*** Opening DATA FOR PROCESSING ***
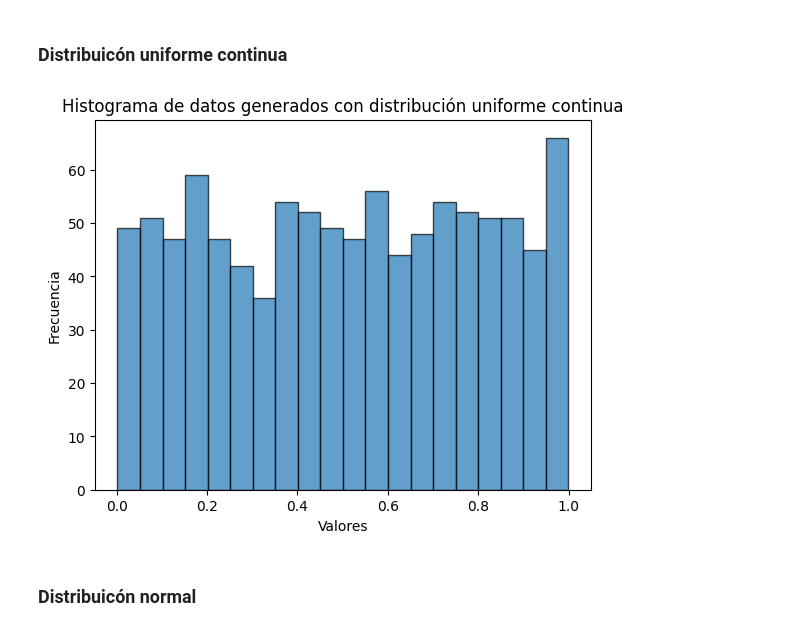
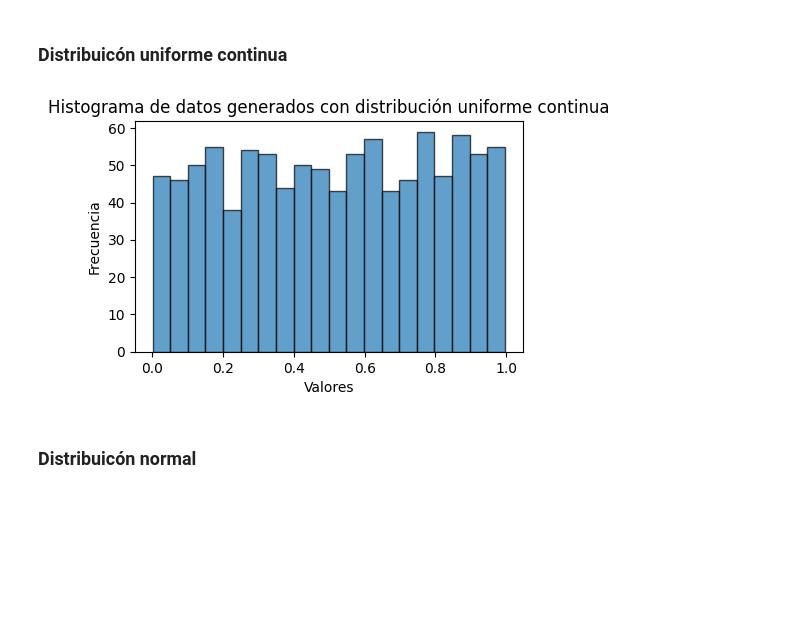
Before and after one commit to maestria-ds-eafit/Taller1_Estadistica, a Jupyter notebook: solution.ipynb, the cells around one changed output. Cells and saved outputs as stored; diff of their text form; code cells hidden in the pictures; blank space fills up the shorter version.

```diff
--- a/solution.ipynb
+++ b/solution.ipynb
@@ -238,18 +247,20 @@ plt.show()
 # %% [markdown]
 ### Distribuicón uniforme continua
 # %%
-n = 1000
-duc = np.random.uniform(low=0.0, high=1.0, size=n)
+a_uniforme_continua = 0
+b_uniforme_continua = 1
+duc = np.random.uniform(low=a_uniforme_continua, high=b_uniforme_continua, size=N)
 
+plt.figure(figsize=(5,3))
 plt.hist(duc, bins=20, edgecolor='k', alpha=0.7)
 plt.xlabel('Valores')
 plt.ylabel('Frecuencia')
 plt.title('Histograma de datos generados con distribución uniforme continua')
 
 # Mostrar la gráfica
 plt.show()
 # %% [output]
-[figure, old version]
+[figure, new version]
 # %% [markdown]
 ### Distribuicón normal
 # %%
```
Also changed, not shown: parts of 16 cells of this notebook.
*** Closing DATA FOR PROCESSING ***
> _REQUIRED WORK_
From the data above, write out everything exactly except the pictures.

> _TASK ANSWER_
Before and after one commit to maestria-ds-eafit/Taller1_Estadistica, a Jupyter notebook: solution.ipynb, the cells around one changed output. Cells and saved outputs as stored; diff of their text form; code cells hidden in the pictures; blank space fills up the shorter version.

```diff
--- a/solution.ipynb
+++ b/solution.ipynb
@@ -238,18 +247,20 @@ plt.show()
 # %% [markdown]
 ### Distribuicón uniforme continua
 # %%
-n = 1000
-duc = np.random.uniform(low=0.0, high=1.0, size=n)
+a_uniforme_continua = 0
+b_uniforme_continua = 1
+duc = np.random.uniform(low=a_uniforme_continua, high=b_uniforme_continua, size=N)
 
+plt.figure(figsize=(5,3))
 plt.hist(duc, bins=20, edgecolor='k', alpha=0.7)
 plt.xlabel('Valores')
 plt.ylabel('Frecuencia')
 plt.title('Histograma de datos generados con distribución uniforme continua')
 
 # Mostrar la gráfica
 plt.show()
 # %% [output]
-[figure, old version]
+[figure, new version]
 # %% [markdown]
 ### Distribuicón normal
 # %%
```
Also changed, not shown: parts of 16 cells of this notebook.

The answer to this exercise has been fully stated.